__The problem__: Select all lines holding the word "index" from the entries that follow.

Screenshot and code edit data:
════════════════
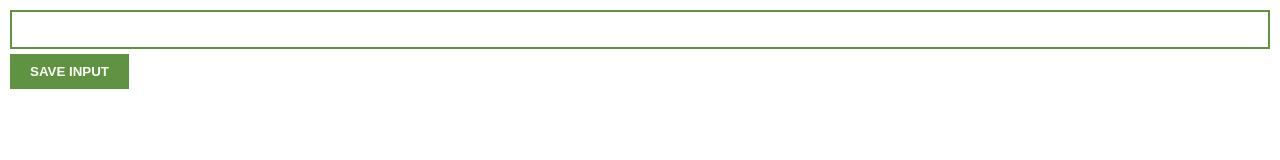
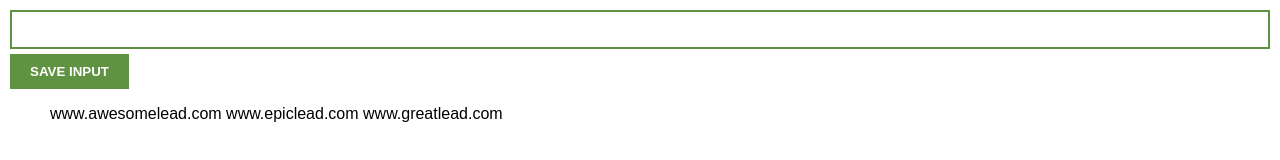
Before and after one commit to Zantri81/lead_tracker, a plain HTML site: page index.html in a window 1280 px wide. Drawn offline with Linux system fonts and the light colour scheme.

Commit message:
"improving"

```diff
--- a/index.html
+++ b/index.html
@@ -5,6 +5,7 @@
     <body>
         <input type="text" id="input-el">       <!-- interactive control over the element -->
         <button id="input-btn">SAVE INPUT</button>
+        <ul id="ul-el"></ul>
         <script src="index.js"></script>
     </body>
 </html>
--- a/index.js
+++ b/index.js
@@ -1,5 +1,16 @@
-let inputBTN = document.getElementById("input-btn")
+let myLeads = ["www.awesomelead.com", "www.epiclead.com", "www.greatlead.com"]
+
+const inputEL = document.getElementById("input-el")     //const can't be reassigned. If possible, use const. If not, use let.
+const inputBTN = document.getElementById("input-btn")
+const ulEL = document.getElementById("ul-el")
+
+
 
 inputBTN.addEventListener("click", function() {         // react to an event exemple : click on button
-    console.log("Button clicked from addEventListener")
+    myLeads.push(inputEL.value)                 //add in an array. adding value will here, copy the text in the input
+    console.log(myLeads)
 })
+
+for (let i = 0; i < myLeads.length; i++) {
+    ulEL.textContent += myLeads[i] + " "
+}
```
════════════════
__Answer box__:
Before and after one commit to Zantri81/lead_tracker, a plain HTML site: page index.html in a window 1280 px wide. Drawn offline with Linux system fonts and the light colour scheme.
--- a/index.html
+++ b/index.html
         <script src="index.js"></script>
--- a/index.js
+++ b/index.js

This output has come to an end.